## The task
With the images set aside, retype every record below character for character.
····················
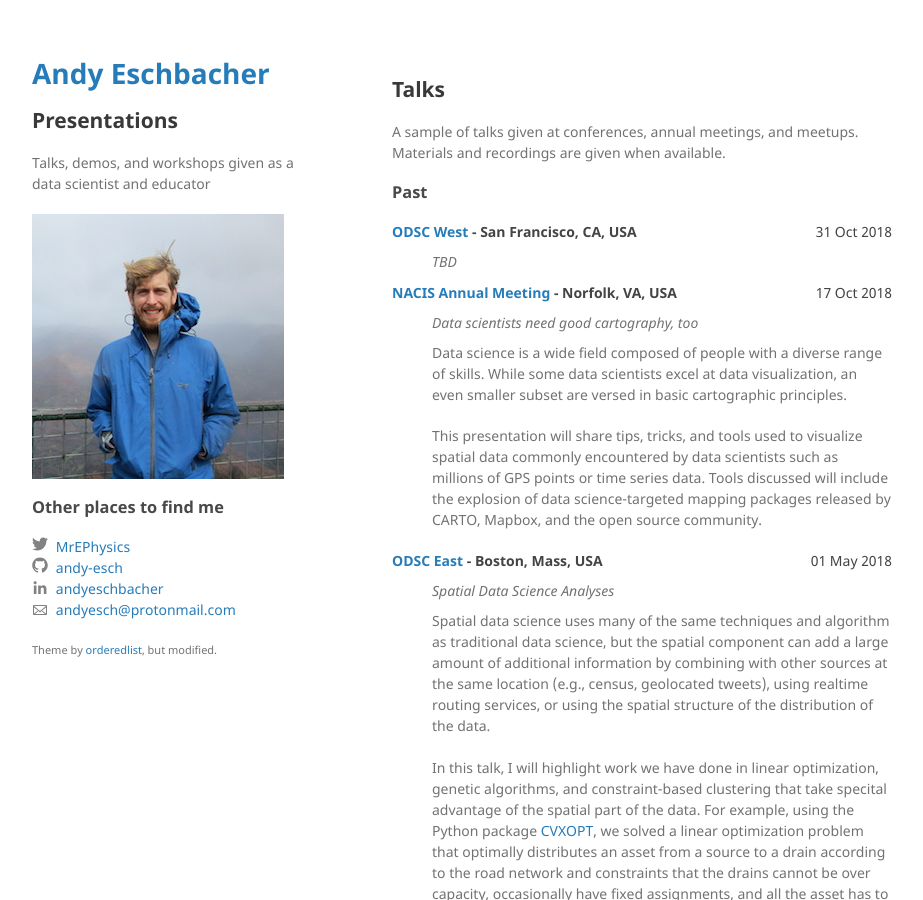
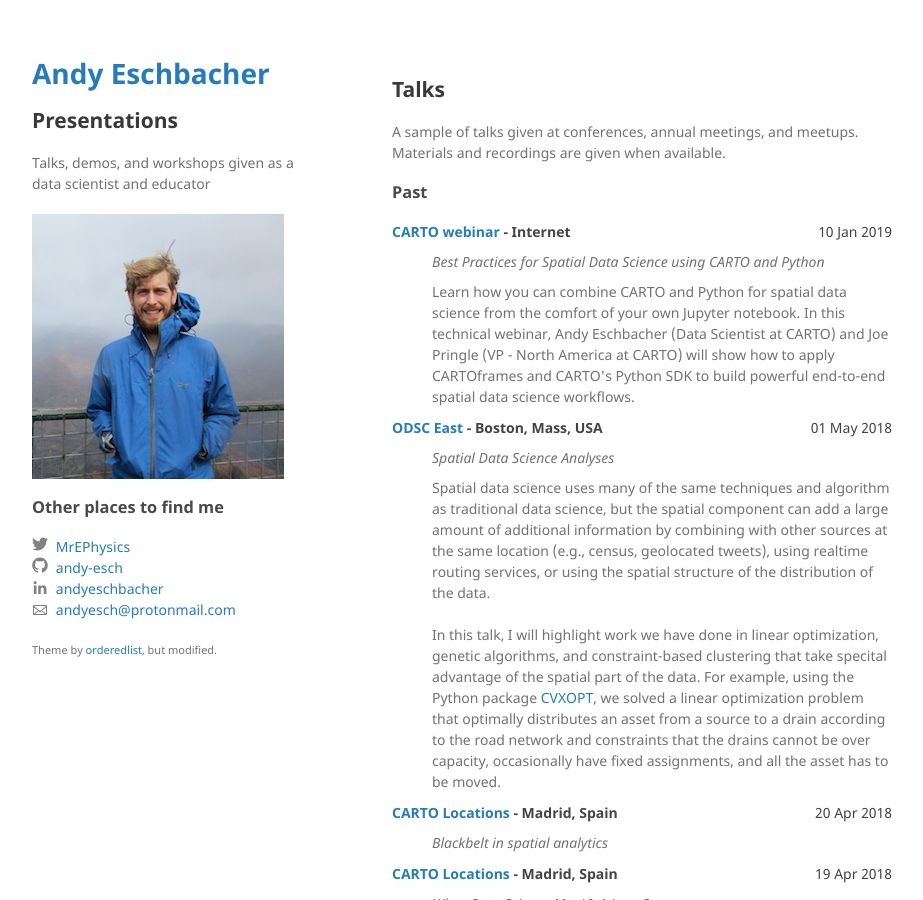
Before and after one commit to andy-esch/andy-esch.github.io, a Jekyll site: the page built from presentations.md, in a window 1280 px wide and 900 px high. Shown: the whole window, without its empty margins (178-1101 px from the left). Built offline with Jekyll 4.4.1, drawn with Linux system fonts in a browser that asks for light colours.

Commit message:
adds data sci webinar

```diff
--- a/_data/talks.json
+++ b/_data/talks.json
@@ -1,19 +1,11 @@
 [
     {
-        "conf_url": "http://nacis.org/annual-meeting/current-meeting/",
-        "date": "2018-10-17",
-        "description": "<p>Data science is a wide field composed of people with a diverse range of skills. While some data scientists excel at data visualization, an even smaller subset are versed in basic cartographic principles.</p><p>This presentation will share tips, tricks, and tools used to visualize spatial data commonly encountered by data scientists such as millions of GPS points or time series data. Tools discussed will include the explosion of data science-targeted mapping packages released by CARTO, Mapbox, and the open source community.</p>",
-        "location": "Norfolk, VA, USA",
-        "name": "NACIS Annual Meeting",
-        "title": "Data scientists need good cartography, too"
-    },
-    {
-        "conf_url": "https://odsc.com/california",
-        "date": "2018-10-31",
-        "description": "",
-        "location": "San Francisco, CA, USA",
-        "name": "ODSC West",
-        "title": "TBD"
+        "conf_url": "https://carto.com/webinars/spatial-data-science-carto-python-recorded/",
+        "date": "2019-01-10",
+        "description": "Learn how you can combine CARTO and Python for spatial data science from the comfort of your own Jupyter notebook. In this technical webinar, Andy Eschbacher (Data Scientist at CARTO) and Joe Pringle (VP - North America at CARTO) will show how to apply CARTOframes and CARTO's Python SDK to build powerful end-to-end spatial data science workflows.",
+        "location": "Internet",
+        "name": "CARTO webinar",
+        "title": "Best Practices for Spatial Data Science using CARTO and Python"
     },
     {
         "conf_url": "https://carto.com/locations-event/madrid/",
```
····················
## Task result
Before and after one commit to andy-esch/andy-esch.github.io, a Jekyll site: the page built from presentations.md, in a window 1280 px wide and 900 px high. Shown: the whole window, without its empty margins (178-1101 px from the left). Built offline with Jekyll 4.4.1, drawn with Linux system fonts in a browser that asks for light colours.

Commit message:
adds data sci webinar

```diff
--- a/_data/talks.json
+++ b/_data/talks.json
@@ -1,19 +1,11 @@
 [
     {
-        "conf_url": "http://nacis.org/annual-meeting/current-meeting/",
-        "date": "2018-10-17",
-        "description": "<p>Data science is a wide field composed of people with a diverse range of skills. While some data scientists excel at data visualization, an even smaller subset are versed in basic cartographic principles.</p><p>This presentation will share tips, tricks, and tools used to visualize spatial data commonly encountered by data scientists such as millions of GPS points or time series data. Tools discussed will include the explosion of data science-targeted mapping packages released by CARTO, Mapbox, and the open source community.</p>",
-        "location": "Norfolk, VA, USA",
-        "name": "NACIS Annual Meeting",
-        "title": "Data scientists need good cartography, too"
-    },
-    {
-        "conf_url": "https://odsc.com/california",
-        "date": "2018-10-31",
-        "description": "",
-        "location": "San Francisco, CA, USA",
-        "name": "ODSC West",
-        "title": "TBD"
+        "conf_url": "https://carto.com/webinars/spatial-data-science-carto-python-recorded/",
+        "date": "2019-01-10",
+        "description": "Learn how you can combine CARTO and Python for spatial data science from the comfort of your own Jupyter notebook. In this technical webinar, Andy Eschbacher (Data Scientist at CARTO) and Joe Pringle (VP - North America at CARTO) will show how to apply CARTOframes and CARTO's Python SDK to build powerful end-to-end spatial data science workflows.",
+        "location": "Internet",
+        "name": "CARTO webinar",
+        "title": "Best Practices for Spatial Data Science using CARTO and Python"
     },
     {
         "conf_url": "https://carto.com/locations-event/madrid/",
```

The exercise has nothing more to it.